## AIM OF THE TASK
Each of the lines below must be restated exactly.

## SOURCE INFORMATION
##########
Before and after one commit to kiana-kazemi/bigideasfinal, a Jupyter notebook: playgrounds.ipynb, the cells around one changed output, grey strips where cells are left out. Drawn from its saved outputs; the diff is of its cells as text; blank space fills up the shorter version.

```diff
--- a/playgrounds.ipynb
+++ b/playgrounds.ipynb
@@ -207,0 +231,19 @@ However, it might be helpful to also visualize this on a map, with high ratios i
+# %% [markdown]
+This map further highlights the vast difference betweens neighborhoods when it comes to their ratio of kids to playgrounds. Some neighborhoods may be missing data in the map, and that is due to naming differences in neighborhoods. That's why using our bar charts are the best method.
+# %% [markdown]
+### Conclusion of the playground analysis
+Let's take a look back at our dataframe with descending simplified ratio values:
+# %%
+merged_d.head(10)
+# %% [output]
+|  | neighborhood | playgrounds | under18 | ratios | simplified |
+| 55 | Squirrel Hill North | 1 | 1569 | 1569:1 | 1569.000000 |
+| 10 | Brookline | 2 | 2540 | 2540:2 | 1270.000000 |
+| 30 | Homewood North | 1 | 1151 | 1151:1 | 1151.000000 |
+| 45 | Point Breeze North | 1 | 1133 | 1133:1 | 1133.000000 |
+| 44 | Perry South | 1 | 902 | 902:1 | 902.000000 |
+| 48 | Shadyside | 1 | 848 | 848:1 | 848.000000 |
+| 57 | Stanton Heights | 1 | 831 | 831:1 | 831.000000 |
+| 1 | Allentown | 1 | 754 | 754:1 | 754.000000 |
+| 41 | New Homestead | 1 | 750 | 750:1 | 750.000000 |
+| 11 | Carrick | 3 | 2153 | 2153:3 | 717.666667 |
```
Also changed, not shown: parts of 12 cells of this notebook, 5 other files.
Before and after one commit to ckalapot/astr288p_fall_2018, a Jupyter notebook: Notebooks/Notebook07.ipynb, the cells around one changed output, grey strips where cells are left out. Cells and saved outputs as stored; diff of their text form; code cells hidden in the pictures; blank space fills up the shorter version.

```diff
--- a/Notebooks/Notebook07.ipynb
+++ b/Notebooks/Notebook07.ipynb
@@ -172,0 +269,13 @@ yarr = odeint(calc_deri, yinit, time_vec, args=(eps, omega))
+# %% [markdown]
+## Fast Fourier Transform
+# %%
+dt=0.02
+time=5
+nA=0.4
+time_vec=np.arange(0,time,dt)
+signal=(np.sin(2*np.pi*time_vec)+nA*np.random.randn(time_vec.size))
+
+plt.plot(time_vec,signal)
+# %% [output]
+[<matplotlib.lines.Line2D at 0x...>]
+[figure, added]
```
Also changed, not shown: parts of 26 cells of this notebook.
##########
## ANSWER FOR THE TASK
Before and after one commit to kiana-kazemi/bigideasfinal, a Jupyter notebook: playgrounds.ipynb, the cells around one changed output, grey strips where cells are left out. Drawn from its saved outputs; the diff is of its cells as text; blank space fills up the shorter version.

```diff
--- a/playgrounds.ipynb
+++ b/playgrounds.ipynb
@@ -207,0 +231,19 @@ However, it might be helpful to also visualize this on a map, with high ratios i
+# %% [markdown]
+This map further highlights the vast difference betweens neighborhoods when it comes to their ratio of kids to playgrounds. Some neighborhoods may be missing data in the map, and that is due to naming differences in neighborhoods. That's why using our bar charts are the best method.
+# %% [markdown]
+### Conclusion of the playground analysis
+Let's take a look back at our dataframe with descending simplified ratio values:
+# %%
+merged_d.head(10)
+# %% [output]
+|  | neighborhood | playgrounds | under18 | ratios | simplified |
+| 55 | Squirrel Hill North | 1 | 1569 | 1569:1 | 1569.000000 |
+| 10 | Brookline | 2 | 2540 | 2540:2 | 1270.000000 |
+| 30 | Homewood North | 1 | 1151 | 1151:1 | 1151.000000 |
+| 45 | Point Breeze North | 1 | 1133 | 1133:1 | 1133.000000 |
+| 44 | Perry South | 1 | 902 | 902:1 | 902.000000 |
+| 48 | Shadyside | 1 | 848 | 848:1 | 848.000000 |
+| 57 | Stanton Heights | 1 | 831 | 831:1 | 831.000000 |
+| 1 | Allentown | 1 | 754 | 754:1 | 754.000000 |
+| 41 | New Homestead | 1 | 750 | 750:1 | 750.000000 |
+| 11 | Carrick | 3 | 2153 | 2153:3 | 717.666667 |
```
Also changed, not shown: parts of 12 cells of this notebook, 5 other files.
Before and after one commit to ckalapot/astr288p_fall_2018, a Jupyter notebook: Notebooks/Notebook07.ipynb, the cells around one changed output, grey strips where cells are left out. Cells and saved outputs as stored; diff of their text form; code cells hidden in the pictures; blank space fills up the shorter version.

```diff
--- a/Notebooks/Notebook07.ipynb
+++ b/Notebooks/Notebook07.ipynb
@@ -172,0 +269,13 @@ yarr = odeint(calc_deri, yinit, time_vec, args=(eps, omega))
+# %% [markdown]
+## Fast Fourier Transform
+# %%
+dt=0.02
+time=5
+nA=0.4
+time_vec=np.arange(0,time,dt)
+signal=(np.sin(2*np.pi*time_vec)+nA*np.random.randn(time_vec.size))
+
+plt.plot(time_vec,signal)
+# %% [output]
+[<matplotlib.lines.Line2D at 0x...>]
+[figure, added]
```
Also changed, not shown: parts of 26 cells of this notebook.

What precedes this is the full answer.